ABOUT THIS TASK → Your answer should consist of each line from the data below that contains "subtitle".

══════════

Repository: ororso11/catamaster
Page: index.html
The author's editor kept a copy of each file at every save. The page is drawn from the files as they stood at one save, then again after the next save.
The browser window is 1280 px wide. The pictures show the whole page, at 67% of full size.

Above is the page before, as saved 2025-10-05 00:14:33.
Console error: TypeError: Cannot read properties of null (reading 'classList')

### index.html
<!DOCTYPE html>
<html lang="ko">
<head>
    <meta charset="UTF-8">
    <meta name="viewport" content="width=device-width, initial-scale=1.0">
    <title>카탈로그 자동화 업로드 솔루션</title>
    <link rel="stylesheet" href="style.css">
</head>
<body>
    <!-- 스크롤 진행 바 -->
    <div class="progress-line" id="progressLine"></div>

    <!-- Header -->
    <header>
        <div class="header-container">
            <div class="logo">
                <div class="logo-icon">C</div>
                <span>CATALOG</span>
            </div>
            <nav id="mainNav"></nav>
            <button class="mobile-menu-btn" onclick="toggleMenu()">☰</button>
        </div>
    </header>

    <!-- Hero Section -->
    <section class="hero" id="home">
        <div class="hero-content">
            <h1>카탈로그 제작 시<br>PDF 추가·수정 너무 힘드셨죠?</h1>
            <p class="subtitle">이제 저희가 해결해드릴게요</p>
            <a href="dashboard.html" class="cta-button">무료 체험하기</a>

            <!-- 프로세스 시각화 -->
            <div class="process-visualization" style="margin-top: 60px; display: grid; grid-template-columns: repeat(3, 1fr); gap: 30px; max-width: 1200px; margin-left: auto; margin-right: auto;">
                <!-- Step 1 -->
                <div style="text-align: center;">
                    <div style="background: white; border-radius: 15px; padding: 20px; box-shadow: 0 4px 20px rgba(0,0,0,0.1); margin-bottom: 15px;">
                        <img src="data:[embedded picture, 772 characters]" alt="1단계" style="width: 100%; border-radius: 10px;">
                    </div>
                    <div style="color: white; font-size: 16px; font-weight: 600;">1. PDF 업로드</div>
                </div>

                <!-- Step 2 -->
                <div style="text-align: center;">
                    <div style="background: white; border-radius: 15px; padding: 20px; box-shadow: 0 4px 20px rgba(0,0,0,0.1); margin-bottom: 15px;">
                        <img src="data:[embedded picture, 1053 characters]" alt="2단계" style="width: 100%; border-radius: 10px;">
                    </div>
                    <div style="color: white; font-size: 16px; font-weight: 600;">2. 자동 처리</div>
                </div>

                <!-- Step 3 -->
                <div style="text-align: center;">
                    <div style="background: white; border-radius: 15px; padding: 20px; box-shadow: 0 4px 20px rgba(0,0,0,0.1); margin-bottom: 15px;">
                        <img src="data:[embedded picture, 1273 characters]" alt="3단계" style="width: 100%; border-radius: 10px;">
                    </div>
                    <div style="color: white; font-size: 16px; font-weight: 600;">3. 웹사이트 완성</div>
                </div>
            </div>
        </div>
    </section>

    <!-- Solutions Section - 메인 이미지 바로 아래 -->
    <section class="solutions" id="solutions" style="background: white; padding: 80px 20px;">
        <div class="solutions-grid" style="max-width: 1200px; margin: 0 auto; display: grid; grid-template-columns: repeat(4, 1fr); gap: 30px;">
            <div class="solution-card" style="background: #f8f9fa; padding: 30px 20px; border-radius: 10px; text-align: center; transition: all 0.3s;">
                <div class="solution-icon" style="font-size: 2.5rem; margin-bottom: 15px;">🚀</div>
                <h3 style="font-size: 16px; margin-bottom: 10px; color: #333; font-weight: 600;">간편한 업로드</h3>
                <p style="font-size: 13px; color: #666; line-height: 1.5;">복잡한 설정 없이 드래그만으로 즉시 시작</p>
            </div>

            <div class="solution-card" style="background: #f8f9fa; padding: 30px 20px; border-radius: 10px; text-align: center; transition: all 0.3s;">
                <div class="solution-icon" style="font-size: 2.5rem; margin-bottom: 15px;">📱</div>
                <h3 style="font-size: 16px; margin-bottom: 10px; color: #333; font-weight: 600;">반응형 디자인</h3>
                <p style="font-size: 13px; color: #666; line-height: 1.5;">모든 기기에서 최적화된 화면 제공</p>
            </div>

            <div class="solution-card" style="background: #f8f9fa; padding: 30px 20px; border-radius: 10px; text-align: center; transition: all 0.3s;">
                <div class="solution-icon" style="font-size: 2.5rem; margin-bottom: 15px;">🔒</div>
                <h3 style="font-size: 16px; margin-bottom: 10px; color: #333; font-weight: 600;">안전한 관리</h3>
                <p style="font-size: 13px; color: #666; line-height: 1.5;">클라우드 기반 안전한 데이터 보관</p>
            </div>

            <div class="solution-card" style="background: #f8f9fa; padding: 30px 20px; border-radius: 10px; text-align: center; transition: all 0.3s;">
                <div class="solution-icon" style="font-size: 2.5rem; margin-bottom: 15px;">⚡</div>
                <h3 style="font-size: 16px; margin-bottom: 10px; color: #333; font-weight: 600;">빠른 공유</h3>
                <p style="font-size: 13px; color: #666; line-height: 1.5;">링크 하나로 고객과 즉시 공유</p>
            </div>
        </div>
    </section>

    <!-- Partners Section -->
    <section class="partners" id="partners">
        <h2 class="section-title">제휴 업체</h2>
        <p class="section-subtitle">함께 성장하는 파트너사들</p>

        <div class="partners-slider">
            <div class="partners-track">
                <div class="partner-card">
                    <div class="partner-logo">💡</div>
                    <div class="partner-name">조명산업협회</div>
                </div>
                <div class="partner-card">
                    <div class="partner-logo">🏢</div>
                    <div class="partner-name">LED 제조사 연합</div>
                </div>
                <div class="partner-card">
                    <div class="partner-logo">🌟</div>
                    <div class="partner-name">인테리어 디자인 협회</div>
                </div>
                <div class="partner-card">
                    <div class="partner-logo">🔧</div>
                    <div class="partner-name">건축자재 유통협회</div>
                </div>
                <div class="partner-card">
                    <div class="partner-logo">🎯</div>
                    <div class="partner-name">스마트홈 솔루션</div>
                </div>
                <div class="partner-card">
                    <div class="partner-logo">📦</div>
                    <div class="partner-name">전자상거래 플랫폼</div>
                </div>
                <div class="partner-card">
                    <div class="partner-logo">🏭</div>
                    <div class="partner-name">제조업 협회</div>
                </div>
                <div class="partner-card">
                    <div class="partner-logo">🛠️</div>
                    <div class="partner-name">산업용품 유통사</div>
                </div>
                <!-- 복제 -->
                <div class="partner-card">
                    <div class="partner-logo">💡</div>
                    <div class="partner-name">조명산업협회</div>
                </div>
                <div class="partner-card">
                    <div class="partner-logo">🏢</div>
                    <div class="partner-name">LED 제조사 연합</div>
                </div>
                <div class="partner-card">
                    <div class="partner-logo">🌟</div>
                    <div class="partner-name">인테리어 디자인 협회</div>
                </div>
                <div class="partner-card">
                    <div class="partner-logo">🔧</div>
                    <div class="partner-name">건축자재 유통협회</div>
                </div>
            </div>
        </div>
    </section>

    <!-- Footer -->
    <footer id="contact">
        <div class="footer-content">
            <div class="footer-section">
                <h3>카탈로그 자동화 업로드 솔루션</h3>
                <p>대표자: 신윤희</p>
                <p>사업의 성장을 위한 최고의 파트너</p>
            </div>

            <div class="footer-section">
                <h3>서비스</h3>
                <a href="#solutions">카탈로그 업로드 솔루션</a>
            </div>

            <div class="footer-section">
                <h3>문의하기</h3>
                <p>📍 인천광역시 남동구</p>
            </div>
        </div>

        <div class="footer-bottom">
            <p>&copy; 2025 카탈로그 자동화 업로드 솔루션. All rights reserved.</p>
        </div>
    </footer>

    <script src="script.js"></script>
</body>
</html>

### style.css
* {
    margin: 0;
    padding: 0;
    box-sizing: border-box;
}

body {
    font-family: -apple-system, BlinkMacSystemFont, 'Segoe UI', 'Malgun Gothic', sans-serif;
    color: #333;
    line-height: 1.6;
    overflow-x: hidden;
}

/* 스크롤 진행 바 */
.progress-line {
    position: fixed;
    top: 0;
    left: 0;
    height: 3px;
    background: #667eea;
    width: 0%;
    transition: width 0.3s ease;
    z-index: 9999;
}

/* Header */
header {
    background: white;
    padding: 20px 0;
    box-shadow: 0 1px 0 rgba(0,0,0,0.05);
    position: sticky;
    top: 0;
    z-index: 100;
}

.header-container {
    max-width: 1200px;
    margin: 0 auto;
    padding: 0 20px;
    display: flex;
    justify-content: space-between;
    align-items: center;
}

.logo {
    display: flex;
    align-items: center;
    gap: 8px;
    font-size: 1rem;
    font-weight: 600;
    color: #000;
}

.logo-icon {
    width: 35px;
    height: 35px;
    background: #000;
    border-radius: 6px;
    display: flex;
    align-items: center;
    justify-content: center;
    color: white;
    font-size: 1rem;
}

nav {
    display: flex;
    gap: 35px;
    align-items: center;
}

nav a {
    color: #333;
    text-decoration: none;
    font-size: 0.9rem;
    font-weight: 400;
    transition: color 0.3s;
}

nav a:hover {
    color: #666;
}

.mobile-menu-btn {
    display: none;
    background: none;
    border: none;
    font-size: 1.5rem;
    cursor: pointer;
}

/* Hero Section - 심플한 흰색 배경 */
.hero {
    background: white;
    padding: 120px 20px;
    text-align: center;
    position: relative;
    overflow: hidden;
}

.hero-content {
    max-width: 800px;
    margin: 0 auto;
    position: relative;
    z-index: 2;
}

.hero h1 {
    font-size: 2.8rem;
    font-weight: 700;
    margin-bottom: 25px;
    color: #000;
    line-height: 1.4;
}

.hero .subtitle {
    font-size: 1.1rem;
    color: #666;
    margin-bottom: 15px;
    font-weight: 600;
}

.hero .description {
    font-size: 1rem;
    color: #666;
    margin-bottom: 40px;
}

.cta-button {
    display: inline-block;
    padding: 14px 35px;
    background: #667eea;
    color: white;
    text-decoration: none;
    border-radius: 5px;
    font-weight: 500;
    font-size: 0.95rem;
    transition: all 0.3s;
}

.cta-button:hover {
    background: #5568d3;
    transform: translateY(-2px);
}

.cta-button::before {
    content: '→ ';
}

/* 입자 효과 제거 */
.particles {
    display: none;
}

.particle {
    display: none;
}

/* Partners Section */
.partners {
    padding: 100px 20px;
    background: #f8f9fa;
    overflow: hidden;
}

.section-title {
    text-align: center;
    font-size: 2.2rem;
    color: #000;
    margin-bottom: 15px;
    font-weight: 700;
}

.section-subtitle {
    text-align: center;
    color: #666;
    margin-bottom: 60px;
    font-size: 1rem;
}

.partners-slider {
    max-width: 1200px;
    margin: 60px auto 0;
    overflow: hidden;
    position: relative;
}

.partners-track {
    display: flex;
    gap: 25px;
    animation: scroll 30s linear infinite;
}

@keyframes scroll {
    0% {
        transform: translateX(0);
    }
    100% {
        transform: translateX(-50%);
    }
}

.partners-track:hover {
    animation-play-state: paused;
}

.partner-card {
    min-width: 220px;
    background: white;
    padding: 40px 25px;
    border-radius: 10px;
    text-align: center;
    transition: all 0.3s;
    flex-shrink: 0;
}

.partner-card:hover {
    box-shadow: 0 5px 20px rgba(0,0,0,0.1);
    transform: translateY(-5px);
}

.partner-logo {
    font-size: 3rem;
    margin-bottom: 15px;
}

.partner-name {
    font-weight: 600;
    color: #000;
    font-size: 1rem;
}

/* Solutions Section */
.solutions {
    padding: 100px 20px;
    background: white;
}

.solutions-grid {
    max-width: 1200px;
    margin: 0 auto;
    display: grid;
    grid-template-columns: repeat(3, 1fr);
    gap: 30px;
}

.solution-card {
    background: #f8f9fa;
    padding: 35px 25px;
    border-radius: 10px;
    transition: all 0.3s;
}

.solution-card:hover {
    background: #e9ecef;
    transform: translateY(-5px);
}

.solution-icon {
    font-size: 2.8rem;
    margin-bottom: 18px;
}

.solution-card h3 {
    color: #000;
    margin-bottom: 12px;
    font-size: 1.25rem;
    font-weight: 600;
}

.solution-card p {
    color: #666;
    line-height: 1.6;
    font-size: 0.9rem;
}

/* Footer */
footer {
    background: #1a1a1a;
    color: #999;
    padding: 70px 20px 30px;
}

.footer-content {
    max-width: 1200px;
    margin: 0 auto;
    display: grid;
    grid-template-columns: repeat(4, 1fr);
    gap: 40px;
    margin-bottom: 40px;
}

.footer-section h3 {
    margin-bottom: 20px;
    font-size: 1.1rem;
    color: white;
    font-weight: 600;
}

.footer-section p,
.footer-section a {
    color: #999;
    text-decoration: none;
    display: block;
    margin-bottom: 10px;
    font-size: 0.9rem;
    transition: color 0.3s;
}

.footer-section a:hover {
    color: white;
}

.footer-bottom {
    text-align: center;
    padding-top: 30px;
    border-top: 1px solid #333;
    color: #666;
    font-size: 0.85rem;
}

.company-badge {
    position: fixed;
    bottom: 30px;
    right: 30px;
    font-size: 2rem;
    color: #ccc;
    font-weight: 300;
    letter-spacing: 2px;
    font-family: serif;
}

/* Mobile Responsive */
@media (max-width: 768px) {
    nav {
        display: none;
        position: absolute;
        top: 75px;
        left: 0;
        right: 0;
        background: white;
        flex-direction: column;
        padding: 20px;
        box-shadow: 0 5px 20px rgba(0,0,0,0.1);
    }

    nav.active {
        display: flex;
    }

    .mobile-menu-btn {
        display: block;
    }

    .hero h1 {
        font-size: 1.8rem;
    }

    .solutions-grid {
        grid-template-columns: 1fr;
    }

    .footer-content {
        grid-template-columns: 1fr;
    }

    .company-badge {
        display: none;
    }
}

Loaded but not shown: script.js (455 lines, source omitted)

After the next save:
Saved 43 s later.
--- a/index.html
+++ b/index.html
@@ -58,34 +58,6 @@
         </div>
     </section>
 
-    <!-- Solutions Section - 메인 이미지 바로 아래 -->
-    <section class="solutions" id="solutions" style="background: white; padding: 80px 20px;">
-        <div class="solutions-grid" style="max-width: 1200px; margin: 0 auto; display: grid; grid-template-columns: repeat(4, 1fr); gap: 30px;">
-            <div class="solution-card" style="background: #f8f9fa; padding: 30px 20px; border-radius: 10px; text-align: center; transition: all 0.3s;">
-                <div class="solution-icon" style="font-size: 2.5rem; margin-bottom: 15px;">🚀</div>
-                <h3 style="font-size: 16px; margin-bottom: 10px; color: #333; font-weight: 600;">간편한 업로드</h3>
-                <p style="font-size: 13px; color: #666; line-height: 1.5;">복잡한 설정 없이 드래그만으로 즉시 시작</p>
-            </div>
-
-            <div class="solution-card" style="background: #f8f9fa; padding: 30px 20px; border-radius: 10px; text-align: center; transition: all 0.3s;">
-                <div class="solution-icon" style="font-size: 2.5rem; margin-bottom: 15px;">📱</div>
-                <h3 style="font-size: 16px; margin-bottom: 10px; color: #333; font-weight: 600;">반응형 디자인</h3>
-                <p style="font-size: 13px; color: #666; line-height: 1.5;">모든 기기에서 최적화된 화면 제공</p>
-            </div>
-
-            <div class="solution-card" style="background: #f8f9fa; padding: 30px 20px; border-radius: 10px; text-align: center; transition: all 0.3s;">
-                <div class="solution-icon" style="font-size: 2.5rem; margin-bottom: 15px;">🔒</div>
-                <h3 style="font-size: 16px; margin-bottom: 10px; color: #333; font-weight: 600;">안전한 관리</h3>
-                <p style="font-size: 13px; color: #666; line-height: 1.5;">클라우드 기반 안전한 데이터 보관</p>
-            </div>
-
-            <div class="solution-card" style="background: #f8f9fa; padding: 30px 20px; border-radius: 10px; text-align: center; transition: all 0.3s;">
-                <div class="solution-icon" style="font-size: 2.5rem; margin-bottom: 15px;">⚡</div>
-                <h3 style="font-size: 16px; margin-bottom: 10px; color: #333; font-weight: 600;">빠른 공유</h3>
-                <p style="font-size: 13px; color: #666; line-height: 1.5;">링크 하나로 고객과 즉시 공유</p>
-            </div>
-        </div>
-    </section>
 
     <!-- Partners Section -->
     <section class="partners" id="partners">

══════════

WRITTEN RESPONSE →
            <p class="subtitle">이제 저희가 해결해드릴게요</p>
        <p class="section-subtitle">함께 성장하는 파트너사들</p>
.hero .subtitle {
.section-subtitle {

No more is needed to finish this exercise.